The timeline looks something like this:

  • Late Summer 2016- When asked if I was interested in interning at Company A in 2017 I said "yes"
  • Early Jan- Company A paperwork finalized, offer letter received and accepted.
  • Late Jan- Met with (now) co-founders
  • Mar- Accepted to accelerator, offers for funding begin to roll in
  • Now- Funding continues to pile up and competitions continue to be won. Other founders are turning down offers for summer internships/full-time positions

I realize that this seems sudden, but assuming that I intend to "quit" my internship, how can I so in such a way to preserve my relationship with Company A? They have a reputation for hiring those who intern with them, but at the same time I've heard that being associated with startups can hurt your chances with established companies.

I have an excellent relationship with the HR person who works closest with the interns, so it wouldn't be out of place for me to ask for a phone call with her.

1 Answer 1


assuming that I intend to "quit" my internship, how can I so in such a way to preserve my relationship with Company A?

You might not be able to, but could.

Let them know as soon as possible that your circumstances have changed though.
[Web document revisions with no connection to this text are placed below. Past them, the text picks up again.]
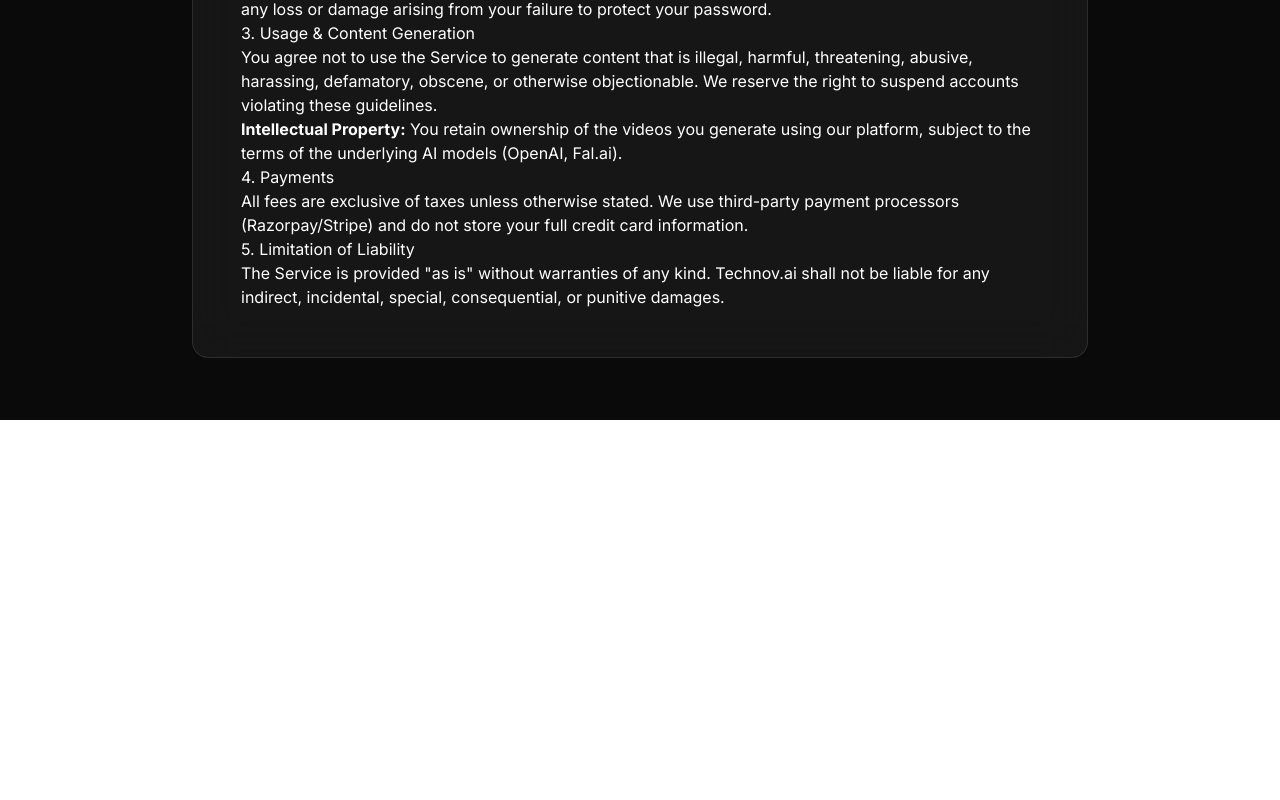
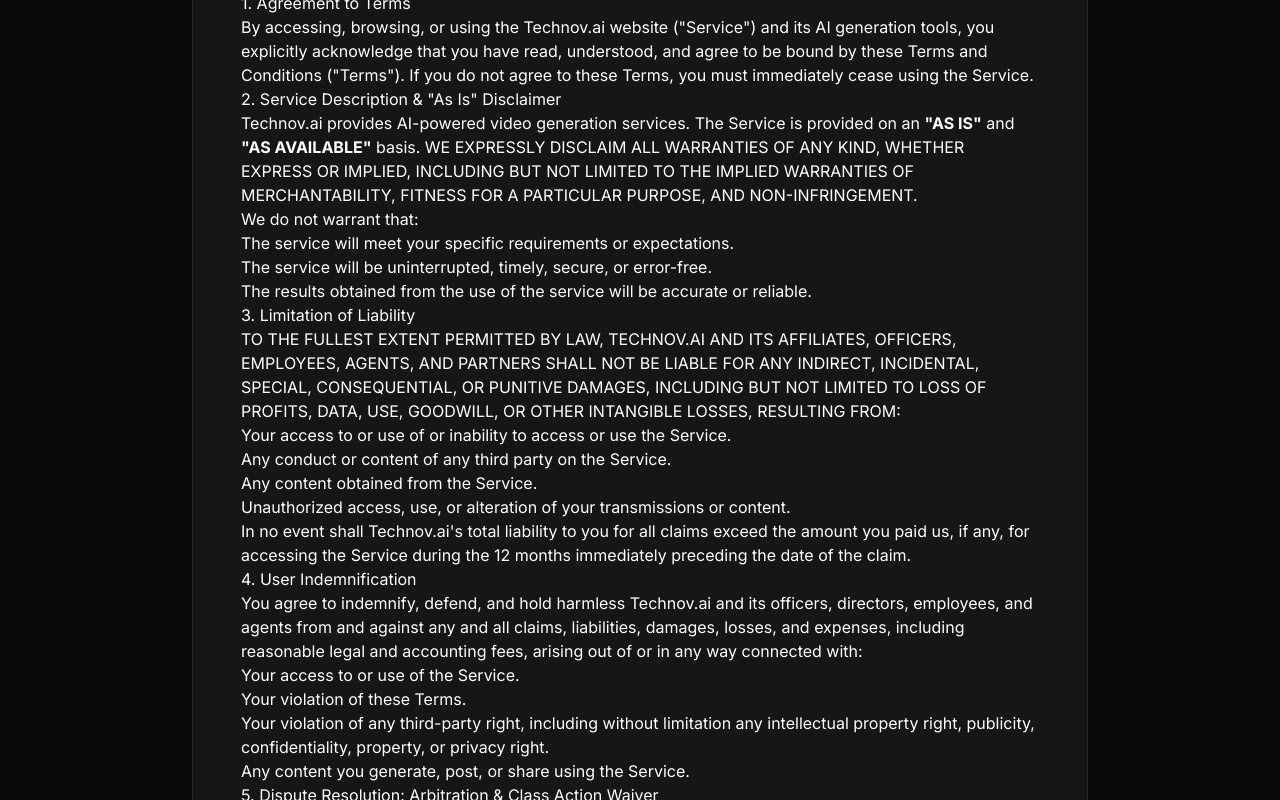
Before and after one commit to grishmaaa/omnicomni, a Next.js app in the folder web/: page /policies/terms in a window 1280 px wide. Shown: the part 380-1180 px from the top of the page. Before the commit the page ends 800 px from the top, so only its background shows below. Built offline with nearby package versions, Linux system fonts and the light colour scheme.

Commit message:
Enhance policies with robust legal protection, strict no-refund and digital-only delivery

```diff
--- a/web/app/policies/shipping/page.tsx
+++ b/web/app/policies/shipping/page.tsx
@@ -5,28 +5,34 @@
 
             <div className="bg-blue-500/10 border border-blue-500/20 p-4 rounded-lg mb-8 not-prose">
                 <p className="text-blue-200">
-                    <strong>Note:</strong> Technov.ai provides purely digital products and services. No physical goods are shipped.
+                    <strong>NOTICE:</strong> This is a digital-only service. No physical products will be shipped to you.
                 </p>
             </div>
 
-            <h3>1. Service Delivery</h3>
+            <h3>1. Digital Delivery Only</h3>
             <p>
-                Upon successful payment for a subscription or credit pack:
+                Technov.ai products are 100% digital. We do not sell or ship physical goods (such as DVDs, hard drives, or merchandise).
+                Therefore, there are no shipping fees, shipping addresses, or delivery tracking numbers associated with your purchase.
+            </p>
+
+            <h3>2. Immediate Fulfillment</h3>
+            <p>
+                Upon successful payment:
             </p>
             <ul>
-                <li><strong>Instant Access:</strong> Your account will be immediately upgraded, and generation credits will be available for use instantly.</li>
-                <li><strong>Digital Content:</strong> All videos generated on the platform are delivered digitally. You can download them directly from your dashboard or "My Videos" page.</li>
+                <li><strong>Subscriptions:</strong> Your account is automatically and instantly upgraded to the paid tier. You gain immediate access to premium features.</li>
+                <li><strong>Asset Delivery:</strong> All AI-generated videos and images are delivered digitally via your account dashboard ("My Videos" section).</li>
             </ul>
 
-            <h3>2. Timeline</h3>
+            <h3>3. Download & Access</h3>
             <p>
-                Video generation times vary based on complexity, but typically range from 2 to 5 minutes per video.
-                Once generated, the file is available for immediate download.
+                You are responsible for downloading your generated content. While we store your content on our servers for a limited time (as per your plan limits), we recommend downloading your videos immediately after generation.
+                We are not responsible for content lost due to failure to download before retention expiration.
             </p>
 
-            <h3>3. Global Availability</h3>
+            <h3>4. No Physical Address Required</h3>
             <p>
-                Our services are available globally to anyone with an internet connection, subject to local laws and regulations.
+                We do not require a shipping address for purchase. Billing addresses are collected solely for payment verification and tax compliance purpose.
             </p>
         </div>
     );
--- a/web/app/policies/terms/page.tsx
+++ b/web/app/policies/terms/page.tsx
@@ -4,38 +4,77 @@
             <h1 className="text-3xl font-bold mb-6 text-gradient">Terms & Conditions</h1>
             <p className="text-sm text-gray-500 mb-8">Last Updated: December 21, 2025</p>
 
-            <h3>1. Acceptance of Terms</h3>
+            <div className="bg-yellow-500/10 border border-yellow-500/20 p-4 rounded-lg mb-8 not-prose">
+                <p className="text-yellow-200">
+                    <strong>IMPORTANT LEGAL NOTICE:</strong> These terms contain a binding arbitration provision and class action waiver that affect your legal rights.
+                </p>
+            </div>
+
+            <h3>1. Agreement to Terms</h3>
             <p>
-                By accessing and using Technov.ai ("Service"), you agree to comply with and be bound by these Terms and Conditions.
-                If you do not agree to these terms, please do not use our Service.
+                By accessing, browsing, or using the Technov.ai website ("Service") and its AI generation tools, you explicitly acknowledge that you have read, understood, and agree to be bound by these Terms and Conditions ("Terms").
+                If you do not agree to these Terms, you must immediately cease using the Service.
             </p>
 
-            <h3>2. User Accounts</h3>
+            <h3>2. Service Description & "As Is" Disclaimer</h3>
             <p>
-                You are responsible for maintaining the security of your account credentials.
-                Technov.ai is not liable for any loss or damage arising from your failure to protect your password.
+                Technov.ai provides AI-powered video generation services. The Service is provided on an <strong>"AS IS"</strong> and <strong>"AS AVAILABLE"</strong> basis.
+                WE EXPRESSLY DISCLAIM ALL WARRANTIES OF ANY KIND, WHETHER EXPRESS OR IMPLIED, INCLUDING BUT NOT LIMITED TO THE IMPLIED WARRANTIES OF MERCHANTABILITY, FITNESS FOR A PARTICULAR PURPOSE, AND NON-INFRINGEMENT.
+            </p>
+            <p>
+                We do not warrant that:
+            </p>
+            <ul>
+                <li>The service will meet your specific requirements or expectations.</li>
+                <li>The service will be uninterrupted, timely, secure, or error-free.</li>
+                <li>The results obtained from the use of the service will be accurate or reliable.</li>
+            </ul>
+
+            <h3>3. Limitation of Liability</h3>
+            <p>
+                TO THE FULLEST EXTENT PERMITTED BY LAW, TECHNOV.AI AND ITS AFFILIATES, OFFICERS, EMPLOYEES, AGENTS, AND PARTNERS SHALL NOT BE LIABLE FOR ANY INDIRECT, INCIDENTAL, SPECIAL, CONSEQUENTIAL, OR PUNITIVE DAMAGES, INCLUDING BUT NOT LIMITED TO LOSS OF PROFITS, DATA, USE, GOODWILL, OR OTHER INTANGIBLE LOSSES, RESULTING FROM:
+            </p>
+            <ul>
+                <li>Your access to or use of or inability to access or use the Service.</li>
+                <li>Any conduct or content of any third party on the Service.</li>
+                <li>Any content obtained from the Service.</li>
+                <li>Unauthorized access, use, or alteration of your transmissions or content.</li>
+            </ul>
+            <p>
+                In no event shall Technov.ai's total liability to you for all claims exceed the amount you paid us, if any, for accessing the Service during the 12 months immediately preceding the date of the claim.
             </p>
 
-            <h3>3. Usage & Content Generation</h3>
+            <h3>4. User Indemnification</h3>
             <p>
-                You agree not to use the Service to generate content that is illegal, harmful, threatening, abusive, harassing,
-                defamatory, obscene, or otherwise objectionable. We reserve the right to suspend accounts violating these guidelines.
+                You agree to indemnify, defend, and hold harmless Technov.ai and its officers, directors, employees, and agents from and against any and all claims, liabilities, damages, losses, and expenses, including reasonable legal and accounting fees, arising out of or in any way connected with:
+            </p>
+            <ul>
+                <li>Your access to or use of the Service.</li>
+                <li>Your violation of these Terms.</li>
+                <li>Your violation of any third-party right, including without limitation any intellectual property right, publicity, confidentiality, property, or privacy right.</li>
+                <li>Any content you generate, post, or share using the Service.</li>
+            </ul>
+
+            <h3>5. Dispute Resolution: Arbitration & Class Action Waiver</h3>
+            <p>
+                <strong>Binding Arbitration:</strong> Any dispute arising out of or relating to these Terms or the Service shall be resolved through binding arbitration, rather than in court.
             </p>
             <p>
-                <strong>Intellectual Property:</strong> You retain ownership of the videos you generate using our platform,
-                subject to the terms of the underlying AI models (OpenAI, Fal.ai).
+                <strong>Class Action Waiver:</strong> YOU AND TECHNOV.AI AGREE THAT EACH MAY BRING CLAIMS AGAINST THE OTHER ONLY IN YOUR OR ITS INDIVIDUAL CAPACITY AND NOT AS A PLAINTIFF OR CLASS MEMBER IN ANY PURPORTED CLASS OR REPRESENTATIVE PROCEEDING.
+            </p>
+            <p>
+                <strong>Governing Law:</strong> These Terms shall be governed by and construed in accordance with the laws of India, without regard to its conflict of law provisions. Jurisdiction for any court proceedings resides exclusively in Bengaluru, Karnataka, India.
             </p>
 
-            <h3>4. Payments</h3>
+            <h3>6. Acceptable Use Policy</h3>
             <p>
-                All fees are exclusive of taxes unless otherwise stated. We use third-party payment processors (Razorpay/Stripe)
-                and do not store your full credit card information.
+                You are strictly prohibited from using the Service to generate content that is illegal, defamatory, pornographic, promoting violence, or violating intellectual property rights.
+                Violation of this policy will result in immediate termination without refund and potential legal action.
             </p>
 
-            <h3>5. Limitation of Liability</h3>
+            <h3>7. Changes to Terms</h3>
             <p>
-                The Service is provided "as is" without warranties of any kind. Technov.ai shall not be liable for any indirect,
-                incidental, special, consequential, or punitive damages.
+                We reserve the right to modify these Terms at any time. We will provide notice of these changes by updating the "Last Updated" date. By continuing to access or use the Service after those revisions become effective, you agree to be bound by the revised Terms.
             </p>
         </div>
     );
```
Also changed, not shown: web/app/policies/refund/page.tsx (+37 -22 lines).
Do not drag this out for longer than it needs to. You seem to have come across a good opportunity that you shouldn't pass on so let Company A know as soon as possible to prevent any further wasting of their time and yours.

It depends what the common courteous thing to do at that particular company is, but generally, write a letter and hand it to your manager or higher up so to speak explaining (simply) you wish to move onto another opportunity and thank them for the time they have invested in you so far.

At the end of the day, it's business. It's not friends and family here, you shouldn't need to worry about a company being upset of someone leaving. There have been occasions when people have left within minutes of joining a company or never even showed up. It happens, it's not fantastic but it does.

Tell them, thank them and wish them well.

That's all you can do and if they're reasonable, they'll appreciate the notice. If they're not, then why would you want to work there in the future?

  • 1
    Exactly make it short, courteous and professional. If you have started a company and are doing well, nobody there would begrudge you pursuing that opportunity and they won't miss an intern anyway.
    – Alper
    Commented Jul 27, 2018 at 9:48
  • In addition, I don't think it would be wrong to state explicitly your interest in returning to the company for full-time work down the line. You could point out that spending time at the startup will give you a chance to broaden your skillset, making you an asset to the company later on.
    – Max
    Commented May 4, 2020 at 4:49

You must log in to answer this question.

Not the answer you're looking for? Browse other questions tagged .